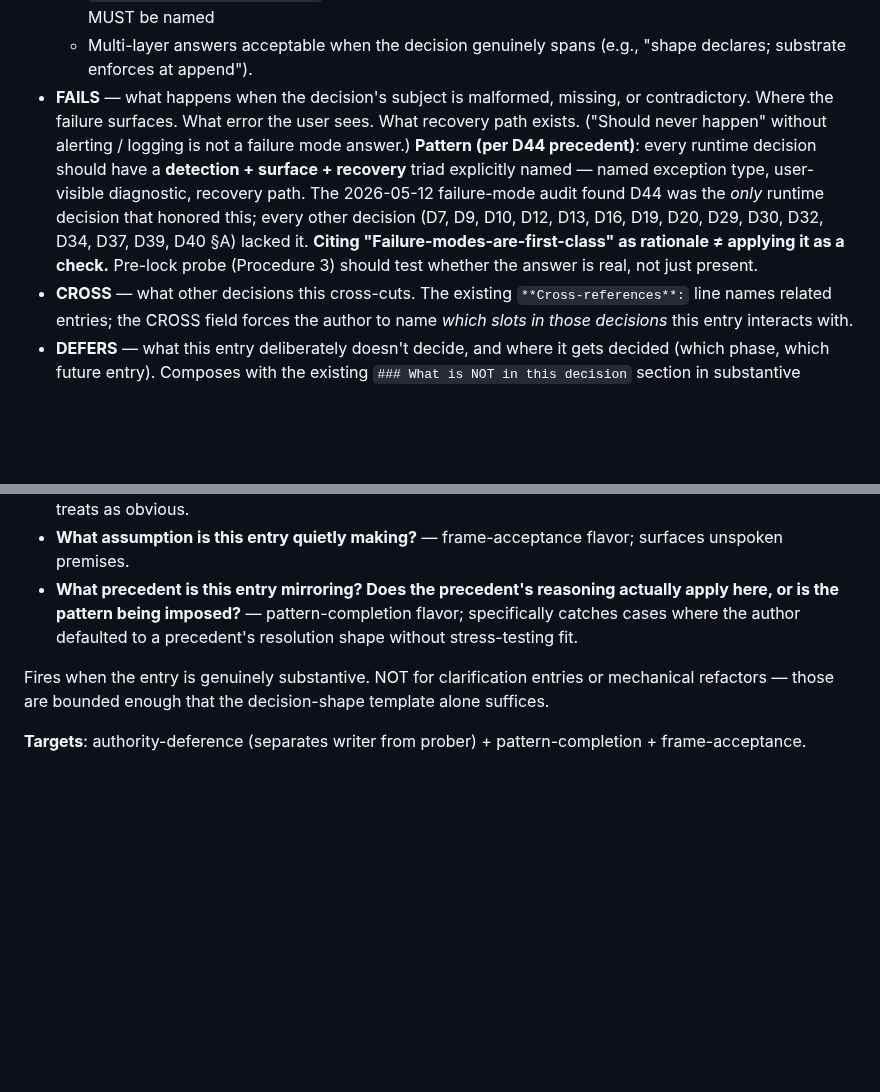
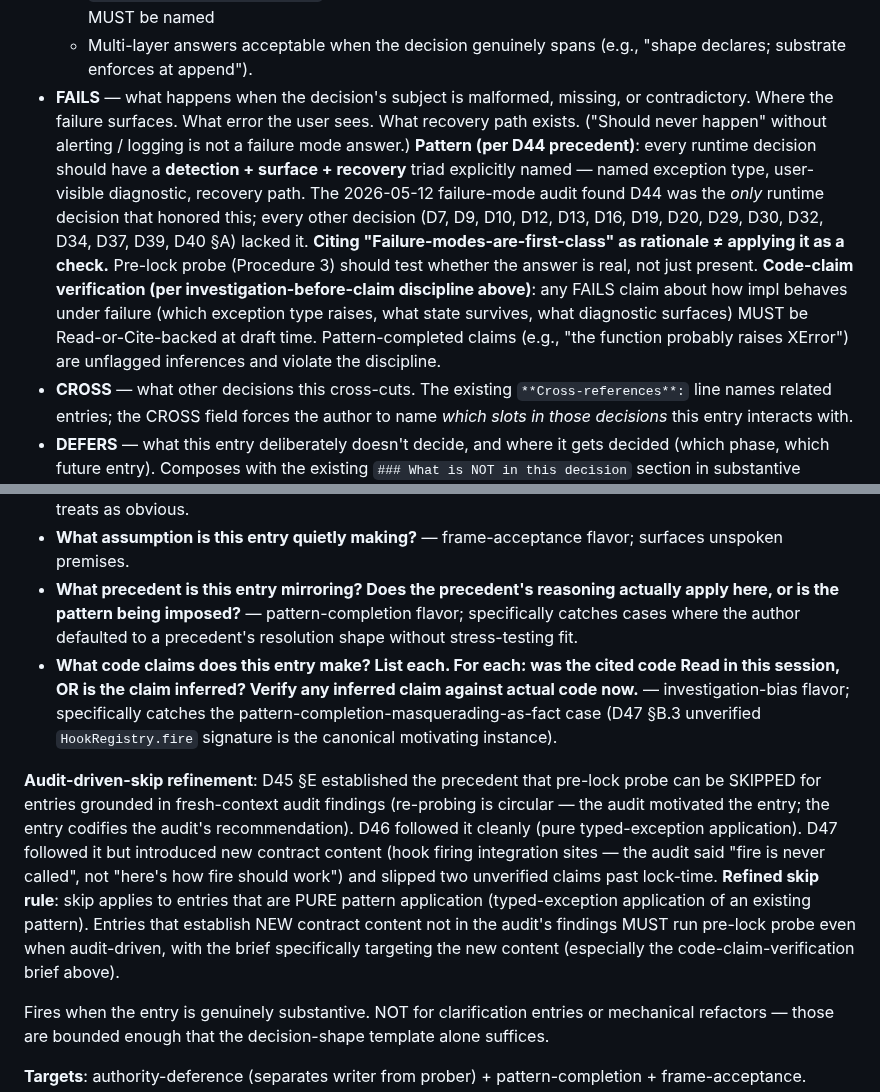
Before and after one commit to Gunther-Schulz/ai-bureau, a Markdown page: fresh-plan/probing.md, 2 parts joined by grey strips. GitHub-like rendering; blank space fills up the shorter version.

```diff
--- a/fresh-plan/probing.md
+++ b/fresh-plan/probing.md
@@ -40,7 +60,7 @@ The framing fields (named in the entry text, not necessarily as separate section
   - `opaque (documentary)` — not consumed at runtime; serves as documentation / metadata for downstream tools / auditors
   - `deferred (named target phase)` — interpretation explicitly deferred to a future phase; the target phase MUST be named
   - Multi-layer answers acceptable when the decision genuinely spans (e.g., "shape declares; substrate enforces at append").
-- **FAILS** — what happens when the decision's subject is malformed, missing, or contradictory. Where the failure surfaces. What error the user sees. What recovery path exists. ("Should never happen" without alerting / logging is not a failure mode answer.) **Pattern (per D44 precedent)**: every runtime decision should have a **detection + surface + recovery** triad explicitly named — named exception type, user-visible diagnostic, recovery path. The 2026-05-12 failure-mode audit found D44 was the *only* runtime decision that honored this; every other decision (D7, D9, D10, D12, D13, D16, D19, D20, D29, D30, D32, D34, D37, D39, D40 §A) lacked it. **Citing "Failure-modes-are-first-class" as rationale ≠ applying it as a check.** Pre-lock probe (Procedure 3) should test whether the answer is real, not just present.
+- **FAILS** — what happens when the decision's subject is malformed, missing, or contradictory. Where the failure surfaces. What error the user sees. What recovery path exists. ("Should never happen" without alerting / logging is not a failure mode answer.) **Pattern (per D44 precedent)**: every runtime decision should have a **detection + surface + recovery** triad explicitly named — named exception type, user-visible diagnostic, recovery path. The 2026-05-12 failure-mode audit found D44 was the *only* runtime decision that honored this; every other decision (D7, D9, D10, D12, D13, D16, D19, D20, D29, D30, D32, D34, D37, D39, D40 §A) lacked it. **Citing "Failure-modes-are-first-class" as rationale ≠ applying it as a check.** Pre-lock probe (Procedure 3) should test whether the answer is real, not just present. **Code-claim verification (per investigation-before-claim discipline above)**: any FAILS claim about how impl behaves under failure (which exception type raises, what state survives, what diagnostic surfaces) MUST be Read-or-Cite-backed at draft time. Pattern-completed claims (e.g., "the function probably raises XError") are unflagged inferences and violate the discipline.
 - **CROSS** — what other decisions this cross-cuts. The existing `**Cross-references**:` line names related entries; the CROSS field forces the author to name *which slots in those decisions* this entry interacts with.
 - **DEFERS** — what this entry deliberately doesn't decide, and where it gets decided (which phase, which future entry). Composes with the existing `### What is NOT in this decision` section in substantive entries.
 
@@ -86,6 +106,9 @@ Brief menu (rotates across instances; pick the brief that fires hardest for the
 - **What would a hostile reader misinterpret?** — frame-acceptance flavor; catches assumptions the entry treats as obvious.
 - **What assumption is this entry quietly making?** — frame-acceptance flavor; surfaces unspoken premises.
 - **What precedent is this entry mirroring? Does the precedent's reasoning actually apply here, or is the pattern being imposed?** — pattern-completion flavor; specifically catches cases where the author defaulted to a precedent's resolution shape without stress-testing fit.
+- **What code claims does this entry make? List each. For each: was the cited code Read in this session, OR is the claim inferred? Verify any inferred claim against actual code now.** — investigation-bias flavor; specifically catches the pattern-completion-masquerading-as-fact case (D47 §B.3 unverified `HookRegistry.fire` signature is the canonical motivating instance).
+
+**Audit-driven-skip refinement**: D45 §E established the precedent that pre-lock probe can be SKIPPED for entries grounded in fresh-context audit findings (re-probing is circular — the audit motivated the entry; the entry codifies the audit's recommendation). D46 followed it cleanly (pure typed-exception application). D47 followed it but introduced new contract content (hook firing integration sites — the audit said "fire is never called", not "here's how fire should work") and slipped two unverified claims past lock-time. **Refined skip rule**: skip applies to entries that are PURE pattern application (typed-exception application of an existing pattern). Entries that establish NEW contract content not in the audit's findings MUST run pre-lock probe even when audit-driven, with the brief specifically targeting the new content (especially the code-claim-verification brief above).
 
 Fires when the entry is genuinely substantive. NOT for clarification entries or mechanical refactors — those are bounded enough that the decision-shape template alone suffices.
 
```
Also changed, not shown: other parts of fresh-plan/probing.md (+20 -0 lines).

■ YOUR TASK
Retype all the data exactly, please, without pictures.

■ YOUR RESPONSE
Before and after one commit to Gunther-Schulz/ai-bureau, a Markdown page: fresh-plan/probing.md, 2 parts joined by grey strips. GitHub-like rendering; blank space fills up the shorter version.

```diff
--- a/fresh-plan/probing.md
+++ b/fresh-plan/probing.md
@@ -40,7 +60,7 @@ The framing fields (named in the entry text, not necessarily as separate section
   - `opaque (documentary)` — not consumed at runtime; serves as documentation / metadata for downstream tools / auditors
   - `deferred (named target phase)` — interpretation explicitly deferred to a future phase; the target phase MUST be named
   - Multi-layer answers acceptable when the decision genuinely spans (e.g., "shape declares; substrate enforces at append").
-- **FAILS** — what happens when the decision's subject is malformed, missing, or contradictory. Where the failure surfaces. What error the user sees. What recovery path exists. ("Should never happen" without alerting / logging is not a failure mode answer.) **Pattern (per D44 precedent)**: every runtime decision should have a **detection + surface + recovery** triad explicitly named — named exception type, user-visible diagnostic, recovery path. The 2026-05-12 failure-mode audit found D44 was the *only* runtime decision that honored this; every other decision (D7, D9, D10, D12, D13, D16, D19, D20, D29, D30, D32, D34, D37, D39, D40 §A) lacked it. **Citing "Failure-modes-are-first-class" as rationale ≠ applying it as a check.** Pre-lock probe (Procedure 3) should test whether the answer is real, not just present.
+- **FAILS** — what happens when the decision's subject is malformed, missing, or contradictory. Where the failure surfaces. What error the user sees. What recovery path exists. ("Should never happen" without alerting / logging is not a failure mode answer.) **Pattern (per D44 precedent)**: every runtime decision should have a **detection + surface + recovery** triad explicitly named — named exception type, user-visible diagnostic, recovery path. The 2026-05-12 failure-mode audit found D44 was the *only* runtime decision that honored this; every other decision (D7, D9, D10, D12, D13, D16, D19, D20, D29, D30, D32, D34, D37, D39, D40 §A) lacked it. **Citing "Failure-modes-are-first-class" as rationale ≠ applying it as a check.** Pre-lock probe (Procedure 3) should test whether the answer is real, not just present. **Code-claim verification (per investigation-before-claim discipline above)**: any FAILS claim about how impl behaves under failure (which exception type raises, what state survives, what diagnostic surfaces) MUST be Read-or-Cite-backed at draft time. Pattern-completed claims (e.g., "the function probably raises XError") are unflagged inferences and violate the discipline.
 - **CROSS** — what other decisions this cross-cuts. The existing `**Cross-references**:` line names related entries; the CROSS field forces the author to name *which slots in those decisions* this entry interacts with.
 - **DEFERS** — what this entry deliberately doesn't decide, and where it gets decided (which phase, which future entry). Composes with the existing `### What is NOT in this decision` section in substantive entries.
 
@@ -86,6 +106,9 @@ Brief menu (rotates across instances; pick the brief that fires hardest for the
 - **What would a hostile reader misinterpret?** — frame-acceptance flavor; catches assumptions the entry treats as obvious.
 - **What assumption is this entry quietly making?** — frame-acceptance flavor; surfaces unspoken premises.
 - **What precedent is this entry mirroring? Does the precedent's reasoning actually apply here, or is the pattern being imposed?** — pattern-completion flavor; specifically catches cases where the author defaulted to a precedent's resolution shape without stress-testing fit.
+- **What code claims does this entry make? List each. For each: was the cited code Read in this session, OR is the claim inferred? Verify any inferred claim against actual code now.** — investigation-bias flavor; specifically catches the pattern-completion-masquerading-as-fact case (D47 §B.3 unverified `HookRegistry.fire` signature is the canonical motivating instance).
+
+**Audit-driven-skip refinement**: D45 §E established the precedent that pre-lock probe can be SKIPPED for entries grounded in fresh-context audit findings (re-probing is circular — the audit motivated the entry; the entry codifies the audit's recommendation). D46 followed it cleanly (pure typed-exception application). D47 followed it but introduced new contract content (hook firing integration sites — the audit said "fire is never called", not "here's how fire should work") and slipped two unverified claims past lock-time. **Refined skip rule**: skip applies to entries that are PURE pattern application (typed-exception application of an existing pattern). Entries that establish NEW contract content not in the audit's findings MUST run pre-lock probe even when audit-driven, with the brief specifically targeting the new content (especially the code-claim-verification brief above).
 
 Fires when the entry is genuinely substantive. NOT for clarification entries or mechanical refactors — those are bounded enough that the decision-shape template alone suffices.
 
```
Also changed, not shown: other parts of fresh-plan/probing.md (+20 -0 lines).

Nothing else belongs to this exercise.